            The last time I had raced had been State Championships and with a busy couple weeks with graduation, working, and a down week from the bike I was more than happy to get back to spending the weekend at a race. The weekend before the race my Scott teammates Stella, Alexander, and I headed up to pre-ride a long lap of the course to get a feel of the terrain, how to ride the course and pace ourselves, and learn where the valuable aid stations would be. Pre riding the week before was very beneficial and as the week went by the temperature seemed to heat up for a hot weekend in the Nevada desert.
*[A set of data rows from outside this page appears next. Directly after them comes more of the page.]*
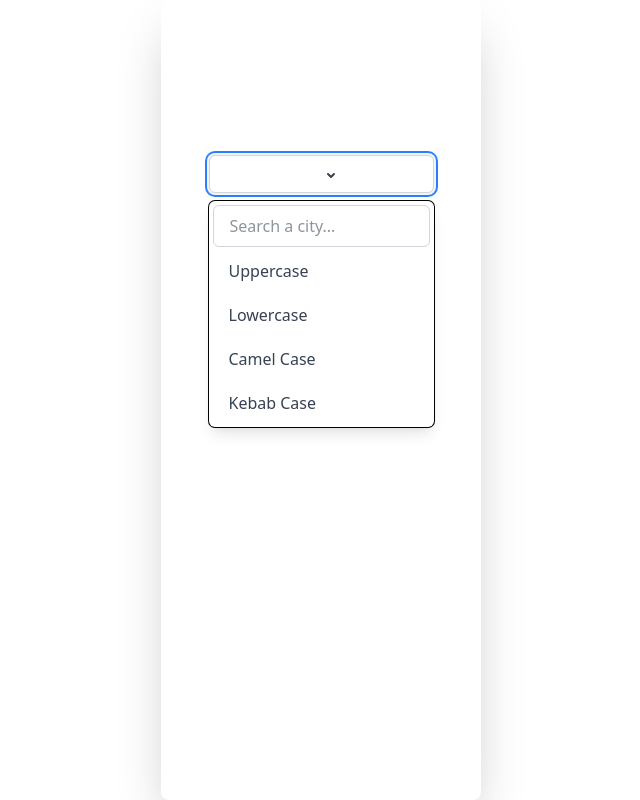
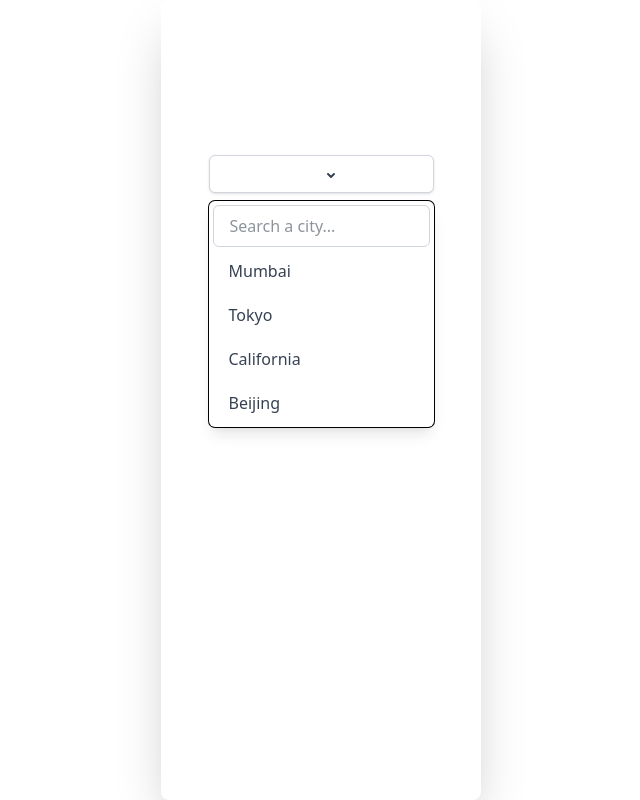
Before and after one commit to karan-verma108/30ProjectsReact, a React (Vite) app in the folder 30projectsreact/: page / in a window 1280 px wide. Both pictures are taken after a click on the button 640 px from the left and 174 px from the top of the page. Shown: the whole page, without its empty margins (319-959 px from the left). Built offline with nearby package versions, Linux system fonts and the light colour scheme; no server answers.

Commit message:
weather app : used useref to close dropdown when clicked outside

```diff
--- a/30projectsreact/src/components/weatherApp/index.tsx
+++ b/30projectsreact/src/components/weatherApp/index.tsx
@@ -1,4 +1,4 @@
-import React, { useEffect, useState } from 'react';
+import React, { useEffect, useState, useRef } from 'react';
 import { MoonIcon, SunIcon } from '@heroicons/react/24/outline';
 
 import { apiKey } from '../../constants';
@@ -31,6 +31,8 @@ export default function WeatherApp(): JSX.Element {
     string,
     React.Dispatch<React.SetStateAction<string>>
   ] = useState<string>('');
+
+  const cityDropdownRef = useRef<HTMLDivElement>(null);
 
   const tempFromApi: string = (data?.main?.temp - 273.15).toFixed(2);
   let tempInCelcius: number = Number(tempFromApi);
@@ -171,6 +173,10 @@ export default function WeatherApp(): JSX.Element {
     setIsDropdownMenuOpen(false);
   };
 
+  const handleAdditionCityClick = (additionalCity: string): void => {
+    setCity(additionalCity);
+  };
+
   console.log('city', city);
 
   useEffect(() => {
@@ -190,6 +196,23 @@ export default function WeatherApp(): JSX.Element {
       handleCurrentBackground();
     }
   }, [tempInCelcius]);
+
+  useEffect(() => {
+    const handleOutsideClick = (e: MouseEvent) => {
+      if (
+        cityDropdownRef.current &&
+        !cityDropdownRef.current.contains(e.target as Node)
+      ) {
+        setIsDropdownMenuOpen(false);
+      }
+    };
+
+    document.addEventListener('click', handleOutsideClick);
+
+    return () => {
+      document.removeEventListener('click', handleOutsideClick);
+    };
+  }, [cityDropdownRef, setIsDropdownMenuOpen]);
 
   return (
     <div
@@ -236,7 +259,10 @@ export default function WeatherApp(): JSX.Element {
               )}
             </div>
           </div>
-          <div className='flex items-center justify-center w-full'>
+          <div
+            className='flex items-center justify-center w-full'
+            ref={cityDropdownRef}
+          >
             <div className='relative group w-9/12'>
               <button
                 className='inline-flex justify-center w-full px-4 py-2 text-sm font-medium text-gray-700 bg-white border border-gray-300 rounded-md shadow-sm focus:outline-none focus:ring-2 focus:ring-offset-2 focus:ring-offset-gray-100 focus:ring-blue-500'
@@ -266,22 +292,35 @@ export default function WeatherApp(): JSX.Element {
                     id='city'
                     name='city'
                     value={city}
+                    autoFocus={isDropdownMenuOpen}
                     className='block w-full px-4 py-2 text-gray-800 border rounded-md  border-gray-300 focus:outline-none'
                     type='text'
                     onChange={handleCityChange}
                     placeholder='Search a city...'
                   />
-                  <p className='block px-4 py-2 text-gray-700 hover:bg-gray-100 active:bg-blue-100 cursor-pointer rounded-md'>
-                    Uppercase
+                  <p
+                    className='block px-4 py-2 text-gray-700 hover:bg-gray-100 active:bg-blue-100 cursor-pointer rounded-md'
+                    onClick={() => handleAdditionCityClick('Mumbai')}
+                  >
+                    Mumbai
                   </p>
-                  <p className='block px-4 py-2 text-gray-700 hover:bg-gray-100 active:bg-blue-100 cursor-pointer rounded-md'>
-                    Lowercase
+                  <p
+                    className='block px-4 py-2 text-gray-700 hover:bg-gray-100 active:bg-blue-100 cursor-pointer rounded-md'
+                    onClick={() => handleAdditionCityClick('Tokyo')}
+                  >
+                    Tokyo
                   </p>
-                  <p className='block px-4 py-2 text-gray-700 hover:bg-gray-100 active:bg-blue-100 cursor-pointer rounded-md'>
-                    Camel Case
+                  <p
+                    className='block px-4 py-2 text-gray-700 hover:bg-gray-100 active:bg-blue-100 cursor-pointer rounded-md'
+                    onClick={() => handleAdditionCityClick('California')}
+                  >
+                    California
                   </p>
-                  <p className='block px-4 py-2 text-gray-700 hover:bg-gray-100 active:bg-blue-100 cursor-pointer rounded-md'>
-                    Kebab Case
+                  <p
+                    className='block px-4 py-2 text-gray-700 hover:bg-gray-100 active:bg-blue-100 cursor-pointer rounded-md'
+                    onClick={() => handleAdditionCityClick('Beijing')}
+                  >
+                    Beijing
                   </p>
                 </form>
               )}
```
            Friday rolled around and I met up with my teammate Cody to make the drive up to Carson City for the pro riders meeting in the Capitol Building at 2pm. Taking advantage of extra time we decided to take a little detour and do a couple shuttles of Corral in South Lake and spin around for a little bit before the fat tire crit that evening. I was psyched to hop on the crit course for my warm up as I thought of my strategy for this 20 minute plus 3 lap all out effort. The course winding through downtown and quiet neighborhoods held plenty of wide open flat sections with a little bit of wind coming into tight turns. I knew we would be punching it the whole time and that positioning would be important to conserve energy and save myself from a potential crash or getting bumped around by some ladies. I finished my warm-up and rolled to the line towards the back but in a good spot to move up within the first couple of turns. The gun shot off and in an instant I had my bars tangled with another rider and I was on the ground. I got up as quick as I could and worked super hard for half of a lap to catch the tail end of the group. I was feeling good and full of adrenaline so I moved myself up farther in the group not realizing that I was burning a match by doing this… Within a couple laps I was smoked and was dropped now soft pedaling waiting to get pulled. I was bummed for the crit to go down this way, but it made me excited for the thought of redemption on Sunday morning.
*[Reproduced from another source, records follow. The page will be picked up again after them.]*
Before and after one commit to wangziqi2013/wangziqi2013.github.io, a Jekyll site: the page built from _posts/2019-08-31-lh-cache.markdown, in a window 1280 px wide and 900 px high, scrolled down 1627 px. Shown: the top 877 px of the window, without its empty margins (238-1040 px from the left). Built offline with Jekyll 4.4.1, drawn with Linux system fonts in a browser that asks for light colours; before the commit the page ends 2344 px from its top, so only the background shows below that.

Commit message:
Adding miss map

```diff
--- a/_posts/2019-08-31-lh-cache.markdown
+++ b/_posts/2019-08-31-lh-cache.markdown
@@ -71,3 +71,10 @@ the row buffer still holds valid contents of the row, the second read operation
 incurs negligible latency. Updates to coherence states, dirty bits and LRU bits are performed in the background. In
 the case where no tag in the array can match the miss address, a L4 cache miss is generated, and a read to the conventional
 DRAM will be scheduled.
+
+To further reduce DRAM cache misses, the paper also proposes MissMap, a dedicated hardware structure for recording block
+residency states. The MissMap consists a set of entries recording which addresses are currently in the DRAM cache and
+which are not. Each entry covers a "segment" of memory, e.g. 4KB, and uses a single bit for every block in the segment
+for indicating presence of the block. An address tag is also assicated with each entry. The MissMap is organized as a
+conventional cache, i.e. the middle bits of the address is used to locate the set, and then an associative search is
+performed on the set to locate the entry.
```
            Saturday consisted of spinning to the venue and cheering on my teammates Alexander, Stella, and Sean in the Capitol 35. They all looked super strong out there on their Scott Sparks and Scales and Alexander won his category and overalled the whole race while Stella took a win in her category. Within 2 hours of their finish, my dad, his girlfriend, and my coach Jon Hyatt rolled in to the finish with their 50 mile races done and dusted. Everyone I talked to was very happy to have their races out of the way and had plenty of stories and experiences to share.
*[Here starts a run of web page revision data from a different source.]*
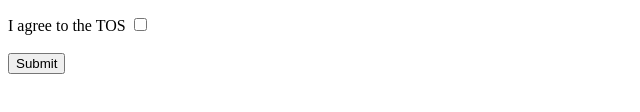
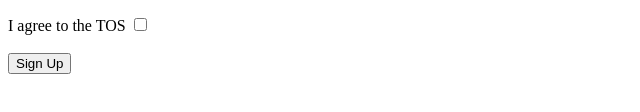
Before and after one commit to acciojob/signup-form-car-siddharth2504, a website: page main.html in a window 1280 px wide. Shown: the part 340-452 px from the top of the page, 0-640 px from the left. Drawn offline with Linux system fonts and the light colour scheme.

Commit message:
created a submission

```diff
--- a/main.html
+++ b/main.html
@@ -67,7 +67,7 @@
             <br>
             <br>
 
-			<input type="submit" value="Submit">
+			<button type="submit">Sign Up</button>
 
 
     </form>
```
            Now it was my turn… there isn’t a ton to say about this one besides I spent plenty of time pushing the pedals up and down the mountain 3 times;) This totally was totally me riding my own race since I have never done an endurance race as challenging as this one in an experienced field of professional women. Right away I let the group get away from me and settled into my own groove. I didn’t really think of any thoughts or feel any pain as I effortlessly kept pedaling. I would catch ladies in my sights or a couple people out there on course, but other than that it was just my trusty steed and I going along. I came in around mile 35 before heading out on my third lap and at this point I was feeling fatigued. I was out of food, water, the bottoms of my feet were in tremendous pain from the stiffness of the shoe. Luckily, my dad and Kathy were in the aid station with everything I needed to get me through this next two hours on course and I was back going again and across the finish line with a smile and 54 miles with 7200 feet of climbing in my legs. I am so stoked to finish this “epic ride” and gain valuable experience and mental toughness. Now, a few weeks at home and then off to West Virginia for nationals!